It’s reactionary hearsay and would never happen… unless Mr D says it should, of course.
And all that said, it was red and blue (and white) that ran from floor to ceiling and across Boot Hill at Blundstone Arena on Saturday as the Kangaroos hopped to it against the champion Sydney Swans.
With Hawthorn’s Launceston fiefdom still reaping rewards for the post-Kennet Hawks, North Melbourne’s early forays below the ‘Oatlands line’ also appear to be gaining a foothold in oft-ignored Hobart.
A little over 13,000 packed into the ‘boutique’ stadium formerly known as Bellerive Oval as the Swans took flight for half an hour during an astonishing 11-goal third quarter that proved enough to condemn the Kangas to a hat-trick of losses to start their season.
Doubtless there were groups of travelling fans in town for the match, Sydney’s first in Hobart, but the overwhelming majority of patrons were local footy fans – out to see their club battle for premiership points in a suburban ground.
Yep, a suburban ground – one of those almost-forgotten cornerstones of Australian football. Just ask Jack Elliott how important they are…
And whether from Arden Street to Etihad or from the Lake Oval to the SCG, both combatants had been around the houses before finding their way back to the ‘burbs on the weekend.
Local bias aside, it was a sight to behold.
The southern grandstand was awash in royal blue – Roos’ members in the main – while the terraced hill had a distinct red tinge that seemed to take on a purple hue as a murky afternoon descended on Clarence and the Bloods’ red was muddied with flashes of blue and white.
This was North Melbourne vs. South Melbourne and the romantic in me couldn’t help but picture other local sporting rivalries defined by red and blue.
I imagined staring out from the Liverpool Kop, flanked by red on both sides and with blue-shirted Everton supporters from across Stanley Park staring back from the other end of Anfield.
No round ball in sight, though, nor yellow card or linesman’s flag.
The AFL already has goal-line technology, too. This is the 21st century, after all.
Instead of diehard Toffees, the fans wearing blue in Hobart were behind the Roos – many decked out in 2013 scarves, this season’s jumper and/or caps sporting peaks with that ‘still new’, flat look favoured by Beliebers and members of other hard-to-like subcultures.
For their effort in going down by 39 points to an inspired Sydney, the Kangas pocketed somewhere around half a million bucks for the day out in Hobart – plus whatever they made in merchandise and good will.
Especially when you consider that hosting the same fixture at Docklands would most-likely have seen them finish down for the day.
And that’s reason for James Brayshaw and his fellow powerbrokers to celebrate.
Sadly for the fans in blue and white, however, there was no merriment at the final siren.
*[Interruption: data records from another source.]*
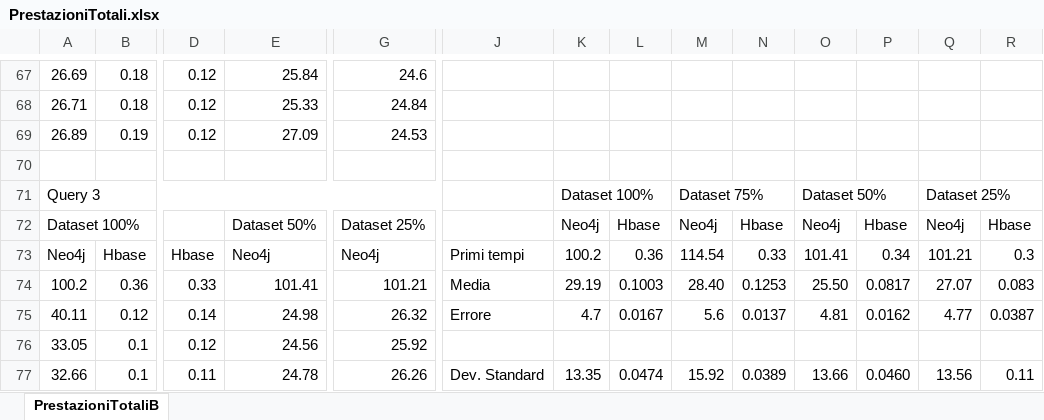
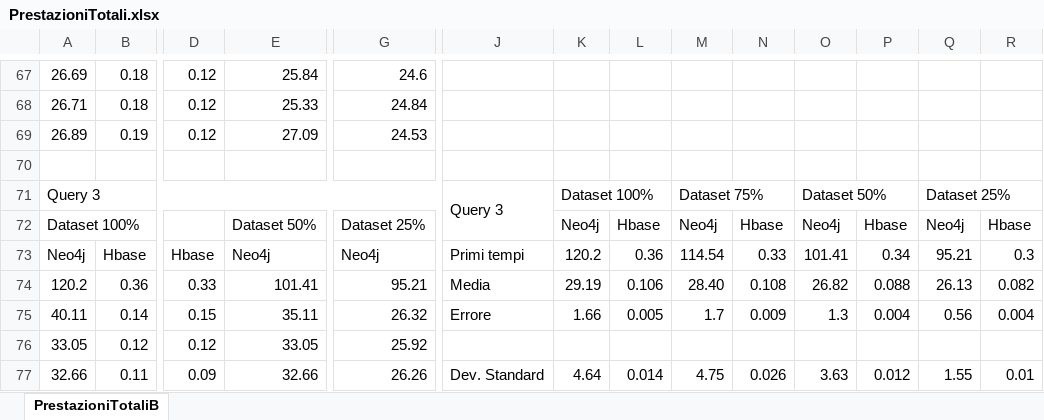
Before and after one commit to Sergio-dot/Database-NoSQL, an Excel workbook: PrestazioniTotali.xlsx, sheet PrestazioniTotaliB, drawn as a sheet; only a part is shown, gaps mark what is left out; values as stored, in another font and other column widths than the file's, no cell formats; charts and pictures not drawn; removed rows and columns are numbered as before the commit, all else as after; rows hold the shown columns only; the diff covers the shown part only; the diff names each change by its address in the sheet, - before the commit and + after, or states it on an @@ line.

Commit message:
Add files via upload

```diff
--- a/PrestazioniTotali.xlsx (sheet PrestazioniTotaliB)
+++ b/PrestazioniTotali.xlsx (sheet PrestazioniTotaliB)
-J71: (empty)
+J71: Query 3
+J71:J72 merged
-K73: 100.2
+K73: 120.2
-Q73: 101.21
+Q73: 95.21
-A74: 100.2
+A74: 120.2
-G74: 101.21
+G74: 95.21
-L74: 0.1003
+L74: 0.106
-N74: 0.1253
+N74: 0.108
-O74: 25.50
+O74: 26.82
-P74: 0.0817
+P74: 0.088
-Q74: 27.07
+Q74: 26.13
-R74: 0.083
+R74: 0.082
-B75: 0.12
+B75: 0.14
-D75: 0.14
+D75: 0.15
-E75: 24.98
+E75: 35.11
-K75: 4.7
+K75: 1.66
-L75: 0.0167
+L75: 0.005
-M75: 5.6
+M75: 1.7
-N75: 0.0137
+N75: 0.009
-O75: 4.81
+O75: 1.3
-P75: 0.0162
+P75: 0.004
-Q75: 4.77
+Q75: 0.56
-R75: 0.0387
+R75: 0.004
-B76: 0.1
+B76: 0.12
-E76: 24.56
+E76: 33.05
-row 77: 32.66 | 0.1 | 0.11 | 24.78 | 26.26 | Dev. Standard | 13.35 | 0.0474 | 15.92 | 0.0389 | 13.66 | 0.0460 | 13.56 | 0.11
+row 77: 32.66 | 0.11 | 0.09 | 32.66 | 26.26 | Dev. Standard | 4.64 | 0.014 | 4.75 | 0.026 | 3.63 | 0.012 | 1.55 | 0.01
```
Also changed, not shown: 12 added rows, 12 removed rows, 381 edited cells and merged cells elsewhere in this sheet, cell formats, charts or pictures.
Even despite the loss, the Shinboners won’t have been as down in the mouth as diehard Dees on Saturday night – losing to a fit-and-firing reigning premier isn’t a disgrace, after all.
Still, the Roos will want to be winning soon.
Especially in Hobart where they’re 1-2 and already half-way through the current six-match deal.
It may just be that if they don’t start taking premiership points – as well as sponsorship dollars – away from Tasmania, the blue and red at Bellerive may well be on a Melbourne jumper in the not-too-distant future.
First published here